Newspaper article St Louis Post-Dispatch (MO)

What Did $11 Million Buy Rex Sinquefield in Tuesday's Primaries? Not Much

Newspaper article St Louis Post-Dispatch (MO)

What Did $11 Million Buy Rex Sinquefield in Tuesday's Primaries? Not Much

Article excerpt

The biggest loser in Tuesday's primary elections was someone who wasn't even on the ballot.

Rex Sinquefield, the retired investor and St. Louis conservative activist, donated more than $11 million to candidates in Tuesday's Missouri Republican primaries, according to a Post-Dispatch analysis of records. The overwhelming bulk of that money went to just three GOP candidates: gubernatorial candidate Catherine Hanaway, attorney general candidate Kurt Schaefer and lieutenant governor candidate Bev Randles.

In all three cases, Sinquefield's picks lost by almost 30 points, in Schaefer's case.

"It ended up being cost-ineffective, I guess," quipped Ken Warren, political science professor at St. Louis University.

Warren said the episode should demonstrate that, although big money certainly can be a factor in political success, "it's not the only factor.
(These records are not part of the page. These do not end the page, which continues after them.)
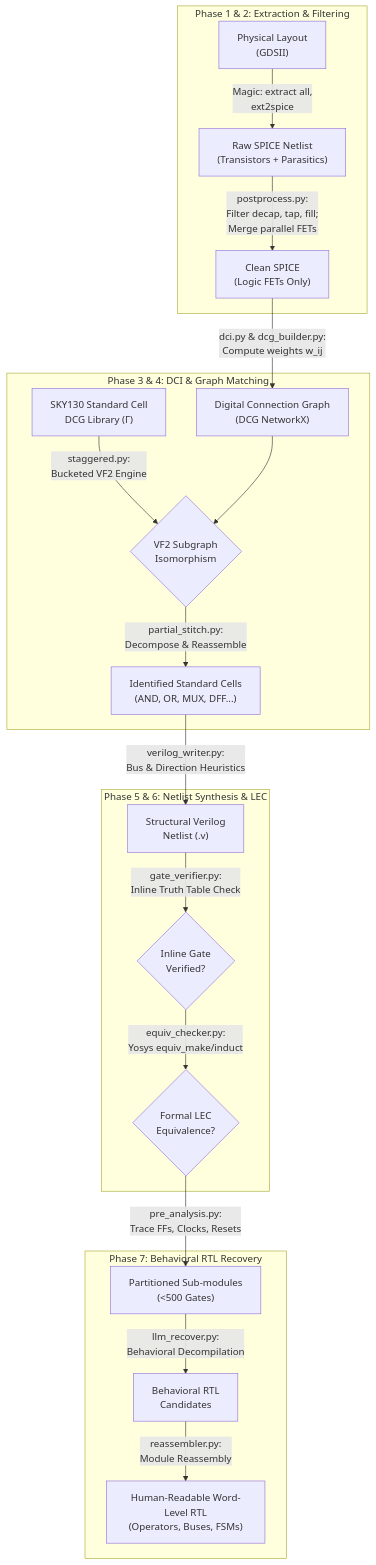
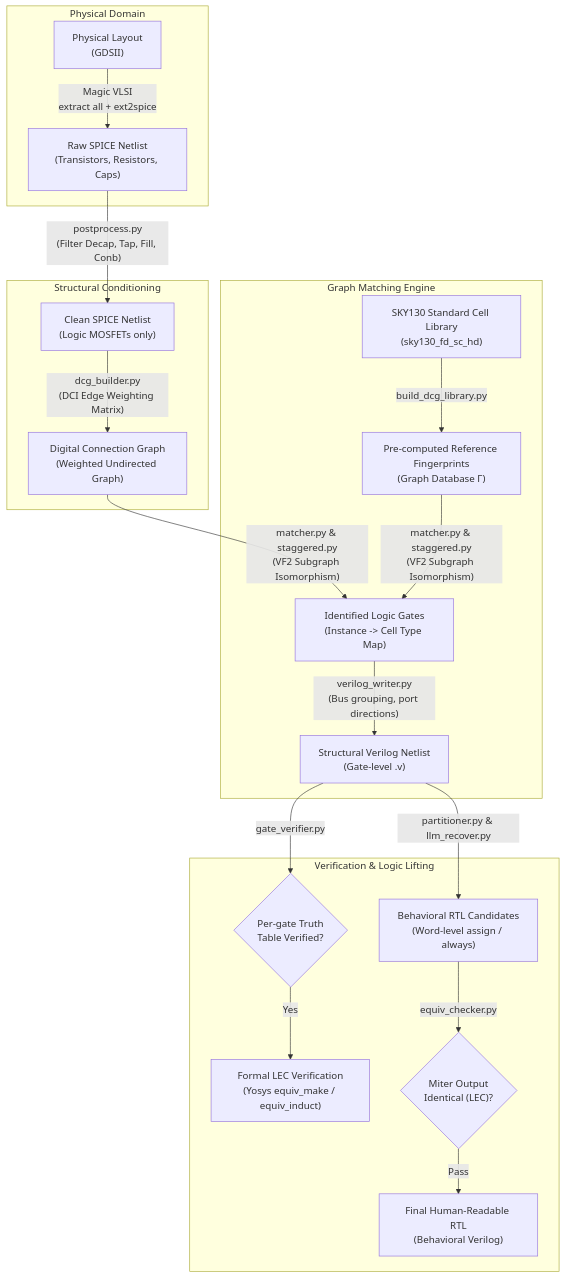
One commit to SanjayKrishna2005/Reverse-Engineer-an-AISC-Jane-Street-Challenge changed the third of 3 diagrams in README.md. Above: the diagram before and after it, drawn with Mermaid. The commit also changed other lines of this file and 52 other files, not shown here.

````diff
--- a/README.md
+++ b/README.md
@@ -209,26 +147,25 @@
 ```mermaid
-graph TD
-    subgraph "Phase 1 & 2: Extraction & Filtering"
-        GDS["Physical Layout\n(GDSII)"] -->|"Magic: extract all,\next2spice"| RAW_SPICE["Raw SPICE Netlist\n(Transistors + Parasitics)"]
-        RAW_SPICE -->|"postprocess.py:\nFilter decap, tap, fill;\nMerge parallel FETs"| CLEAN_SPICE["Clean SPICE\n(Logic FETs Only)"]
+flowchart TD
+    subgraph Physical Domain
+        GDS["Physical Layout\n(GDSII)"] -->|"Magic VLSI\nextract all + ext2spice"| SPICE["Raw SPICE Netlist\n(Transistors, Resistors, Caps)"]
     end
 
-    subgraph "Phase 3 & 4: DCI & Graph Matching"
-        CLEAN_SPICE -->|"dci.py & dcg_builder.py:\nCompute weights w_ij"| DCG["Digital Connection Graph\n(DCG NetworkX)"]
-        LIB["SKY130 Standard Cell\nDCG Library (Γ)"] -->|"staggered.py:\nBucketed VF2 Engine"| VF2{"VF2 Subgraph\nIsomorphism"}
-        DCG --> VF2
-        VF2 -->|"partial_stitch.py:\nDecompose & Reassemble"| GATES["Identified Standard Cells\n(AND, OR, MUX, DFF...)"]
+    subgraph Structural Conditioning
+        SPICE -->|"postprocess.py\n(Filter Decap, Tap, Fill, Conb)"| CLEAN["Clean SPICE Netlist\n(Logic MOSFETs only)"]
+        CLEAN -->|"dcg_builder.py\n(DCI Edge Weighting Matrix)"| DCG["Digital Connection Graph\n(Weighted Undirected Graph)"]
     end
 
-    subgraph "Phase 5 & 6: Netlist Synthesis & LEC"
-        GATES -->|"verilog_writer.py:\nBus & Direction Heuristics"| STRUCT_V["Structural Verilog\nNetlist (.v)"]
-        STRUCT_V -->|"gate_verifier.py:\nInline Truth Table Check"| GATE_CHECK{"Inline Gate\nVerified?"}
-        GATE_CHECK -->|"equiv_checker.py:\nYosys equiv_make/induct"| LEC_CHECK{"Formal LEC\nEquivalence?"}
+    subgraph Graph Matching Engine
+        PDK["SKY130 Standard Cell Library\n(sky130_fd_sc_hd)"] -->|"build_dcg_library.py"| LIB["Pre-computed Reference Fingerprints\n(Graph Database Γ)"]
+        DCG & LIB -->|"matcher.py & staggered.py\n(VF2 Subgraph Isomorphism)"| GATES["Identified Logic Gates\n(Instance -> Cell Type Map)"]
+        GATES -->|"verilog_writer.py\n(Bus grouping, port directions)"| V_STRUCT["Structural Verilog Netlist\n(Gate-level .v)"]
     end
 
-    subgraph "Phase 7: Behavioral RTL Recovery"
-        LEC_CHECK -->|"pre_analysis.py:\nTrace FFs, Clocks, Resets"| CHUNKS["Partitioned Sub-modules\n(<500 Gates)"]
-        CHUNKS -->|"llm_recover.py:\nBehavioral Decompilation"| BEHAV_RTL["Behavioral RTL\nCandidates"]
-        BEHAV_RTL -->|"reassembler.py:\nModule Reassembly"| FINAL_RTL["Human-Readable Word-Level RTL\n(Operators, Buses, FSMs)"]
+    subgraph Verification & Logic Lifting
+        V_STRUCT -->|"gate_verifier.py"| TT_CHECK{"Per-gate Truth\nTable Verified?"}
+        TT_CHECK -->|"Yes"| YOSYS_LEC["Formal LEC Verification\n(Yosys equiv_make / equiv_induct)"]
+        V_STRUCT -->|"partitioner.py & llm_recover.py"| RTL_CAND["Behavioral RTL Candidates\n(Word-level assign / always)"]
+        RTL_CAND -->|"equiv_checker.py"| LEC_CHECK{"Miter Output\nIdentical (LEC)?"}
+        LEC_CHECK -->|"Pass"| FINAL_RTL["Final Human-Readable RTL\n(Behavioral Verilog)"]
     end
 ```
````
Money can't buy everything."

Sinquefield spokesman Travis Brown on Wednesday sought to put the best face on the losses. He pointed out that, even if Sinquefield's preferred candidates didn't win, the GOP primary victories went mostly to candidates who agree with Sinquefield's stances in favor of lower taxes and "right-to-work" legislation weakening the power of labor unions.

"It was a pretty firm rebuke of (Democratic) Gov. Jay Nixon's failed economic policies," Brown said. "I think everybody is ready to move forward, encouraged by the fact that the people who campaigned for tax cuts and who want to lower the price of work are still running. It's not over until Nov. 8."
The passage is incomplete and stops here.